━━━ DATASET EXCERPTS

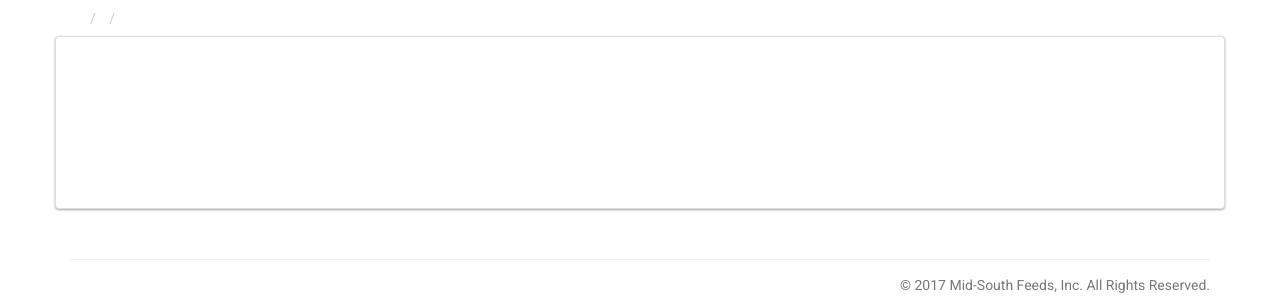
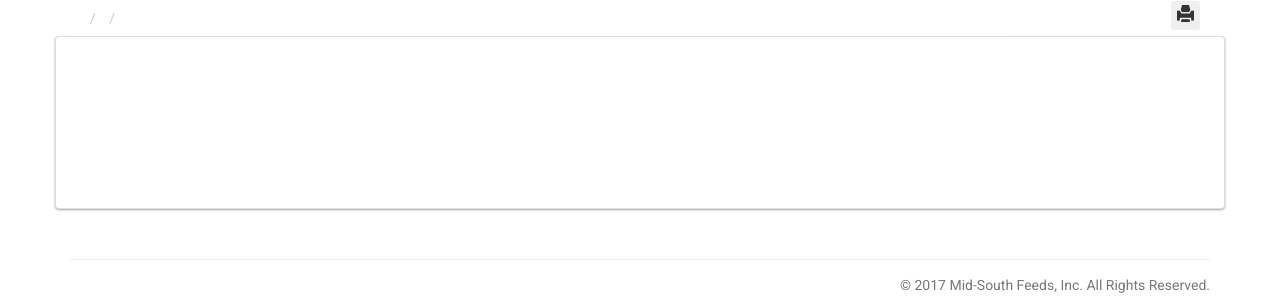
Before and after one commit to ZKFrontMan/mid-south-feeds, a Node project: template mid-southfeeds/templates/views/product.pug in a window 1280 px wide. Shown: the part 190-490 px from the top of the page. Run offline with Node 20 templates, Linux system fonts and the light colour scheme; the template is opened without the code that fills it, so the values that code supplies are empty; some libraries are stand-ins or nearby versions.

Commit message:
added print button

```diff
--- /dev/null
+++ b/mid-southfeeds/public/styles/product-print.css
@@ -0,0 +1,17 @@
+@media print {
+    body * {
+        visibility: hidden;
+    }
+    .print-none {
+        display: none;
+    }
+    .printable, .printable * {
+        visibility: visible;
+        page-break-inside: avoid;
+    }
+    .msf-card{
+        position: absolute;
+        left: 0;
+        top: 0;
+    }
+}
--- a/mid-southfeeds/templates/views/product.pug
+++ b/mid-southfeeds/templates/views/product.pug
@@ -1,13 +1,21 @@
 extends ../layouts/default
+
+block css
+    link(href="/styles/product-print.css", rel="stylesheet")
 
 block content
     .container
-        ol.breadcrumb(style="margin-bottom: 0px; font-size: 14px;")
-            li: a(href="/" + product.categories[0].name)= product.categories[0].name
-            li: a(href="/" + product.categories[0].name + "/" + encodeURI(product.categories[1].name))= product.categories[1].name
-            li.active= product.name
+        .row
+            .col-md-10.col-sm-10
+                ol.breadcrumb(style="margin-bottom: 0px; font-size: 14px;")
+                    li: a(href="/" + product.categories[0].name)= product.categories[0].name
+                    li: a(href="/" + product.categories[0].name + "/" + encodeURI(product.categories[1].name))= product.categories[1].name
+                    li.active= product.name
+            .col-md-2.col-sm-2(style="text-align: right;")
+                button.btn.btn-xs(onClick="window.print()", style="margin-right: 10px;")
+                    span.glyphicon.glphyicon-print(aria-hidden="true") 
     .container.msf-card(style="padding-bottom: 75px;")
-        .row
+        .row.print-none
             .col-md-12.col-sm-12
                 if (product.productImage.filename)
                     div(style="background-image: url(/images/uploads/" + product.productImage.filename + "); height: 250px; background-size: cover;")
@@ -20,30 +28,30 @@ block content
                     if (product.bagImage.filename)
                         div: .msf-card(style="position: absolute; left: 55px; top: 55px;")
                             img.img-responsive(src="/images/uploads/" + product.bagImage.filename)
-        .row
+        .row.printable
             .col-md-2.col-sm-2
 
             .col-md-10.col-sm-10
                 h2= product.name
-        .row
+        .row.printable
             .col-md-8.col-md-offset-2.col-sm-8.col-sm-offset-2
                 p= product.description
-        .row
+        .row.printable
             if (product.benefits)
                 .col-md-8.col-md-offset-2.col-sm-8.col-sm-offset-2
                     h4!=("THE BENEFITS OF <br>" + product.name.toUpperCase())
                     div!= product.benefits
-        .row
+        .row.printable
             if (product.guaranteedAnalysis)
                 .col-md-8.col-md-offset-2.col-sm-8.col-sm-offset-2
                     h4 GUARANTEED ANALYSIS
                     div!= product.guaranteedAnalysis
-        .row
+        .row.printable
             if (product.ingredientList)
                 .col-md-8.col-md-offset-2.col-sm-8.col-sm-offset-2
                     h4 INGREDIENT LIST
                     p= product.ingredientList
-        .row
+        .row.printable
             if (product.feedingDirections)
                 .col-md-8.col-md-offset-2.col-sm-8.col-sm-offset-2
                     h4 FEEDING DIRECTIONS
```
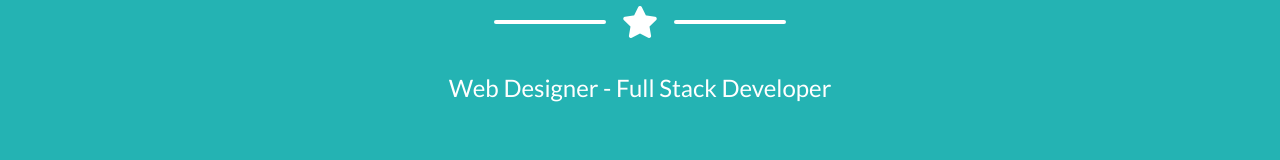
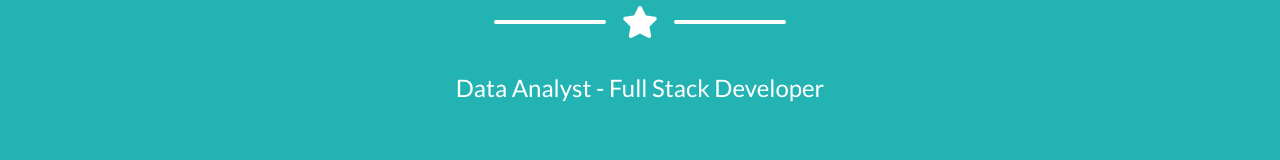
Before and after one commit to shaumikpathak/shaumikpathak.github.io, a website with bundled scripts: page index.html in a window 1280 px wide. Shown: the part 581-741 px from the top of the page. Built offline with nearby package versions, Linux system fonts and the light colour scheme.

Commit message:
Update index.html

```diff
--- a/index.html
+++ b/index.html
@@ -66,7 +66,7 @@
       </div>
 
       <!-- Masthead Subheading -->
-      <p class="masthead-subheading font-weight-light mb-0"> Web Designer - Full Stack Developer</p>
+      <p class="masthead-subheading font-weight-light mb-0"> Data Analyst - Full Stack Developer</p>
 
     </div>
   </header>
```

━━━━━━

WORK ORDER
The entries are to be written out again exactly, without their pictures.

ANSWER
Before and after one commit to ZKFrontMan/mid-south-feeds, a Node project: template mid-southfeeds/templates/views/product.pug in a window 1280 px wide. Shown: the part 190-490 px from the top of the page. Run offline with Node 20 templates, Linux system fonts and the light colour scheme; the template is opened without the code that fills it, so the values that code supplies are empty; some libraries are stand-ins or nearby versions.

Commit message:
added print button

```diff
--- /dev/null
+++ b/mid-southfeeds/public/styles/product-print.css
@@ -0,0 +1,17 @@
+@media print {
+    body * {
+        visibility: hidden;
+    }
+    .print-none {
+        display: none;
+    }
+    .printable, .printable * {
+        visibility: visible;
+        page-break-inside: avoid;
+    }
+    .msf-card{
+        position: absolute;
+        left: 0;
+        top: 0;
+    }
+}
--- a/mid-southfeeds/templates/views/product.pug
+++ b/mid-southfeeds/templates/views/product.pug
@@ -1,13 +1,21 @@
 extends ../layouts/default
+
+block css
+    link(href="/styles/product-print.css", rel="stylesheet")
 
 block content
     .container
-        ol.breadcrumb(style="margin-bottom: 0px; font-size: 14px;")
-            li: a(href="/" + product.categories[0].name)= product.categories[0].name
-            li: a(href="/" + product.categories[0].name + "/" + encodeURI(product.categories[1].name))= product.categories[1].name
-            li.active= product.name
+        .row
+            .col-md-10.col-sm-10
+                ol.breadcrumb(style="margin-bottom: 0px; font-size: 14px;")
+                    li: a(href="/" + product.categories[0].name)= product.categories[0].name
+                    li: a(href="/" + product.categories[0].name + "/" + encodeURI(product.categories[1].name))= product.categories[1].name
+                    li.active= product.name
+            .col-md-2.col-sm-2(style="text-align: right;")
+                button.btn.btn-xs(onClick="window.print()", style="margin-right: 10px;")
+                    span.glyphicon.glphyicon-print(aria-hidden="true") 
     .container.msf-card(style="padding-bottom: 75px;")
-        .row
+        .row.print-none
             .col-md-12.col-sm-12
                 if (product.productImage.filename)
                     div(style="background-image: url(/images/uploads/" + product.productImage.filename + "); height: 250px; background-size: cover;")
@@ -20,30 +28,30 @@ block content
                     if (product.bagImage.filename)
                         div: .msf-card(style="position: absolute; left: 55px; top: 55px;")
                             img.img-responsive(src="/images/uploads/" + product.bagImage.filename)
-        .row
+        .row.printable
             .col-md-2.col-sm-2
 
             .col-md-10.col-sm-10
                 h2= product.name
-        .row
+        .row.printable
             .col-md-8.col-md-offset-2.col-sm-8.col-sm-offset-2
                 p= product.description
-        .row
+        .row.printable
             if (product.benefits)
                 .col-md-8.col-md-offset-2.col-sm-8.col-sm-offset-2
                     h4!=("THE BENEFITS OF <br>" + product.name.toUpperCase())
                     div!= product.benefits
-        .row
+        .row.printable
             if (product.guaranteedAnalysis)
                 .col-md-8.col-md-offset-2.col-sm-8.col-sm-offset-2
                     h4 GUARANTEED ANALYSIS
                     div!= product.guaranteedAnalysis
-        .row
+        .row.printable
             if (product.ingredientList)
                 .col-md-8.col-md-offset-2.col-sm-8.col-sm-offset-2
                     h4 INGREDIENT LIST
                     p= product.ingredientList
-        .row
+        .row.printable
             if (product.feedingDirections)
                 .col-md-8.col-md-offset-2.col-sm-8.col-sm-offset-2
                     h4 FEEDING DIRECTIONS
```
Before and after one commit to shaumikpathak/shaumikpathak.github.io, a website with bundled scripts: page index.html in a window 1280 px wide. Shown: the part 581-741 px from the top of the page. Built offline with nearby package versions, Linux system fonts and the light colour scheme.

Commit message:
Update index.html

```diff
--- a/index.html
+++ b/index.html
@@ -66,7 +66,7 @@
       </div>
 
       <!-- Masthead Subheading -->
-      <p class="masthead-subheading font-weight-light mb-0"> Web Designer - Full Stack Developer</p>
+      <p class="masthead-subheading font-weight-light mb-0"> Data Analyst - Full Stack Developer</p>
 
     </div>
   </header>
```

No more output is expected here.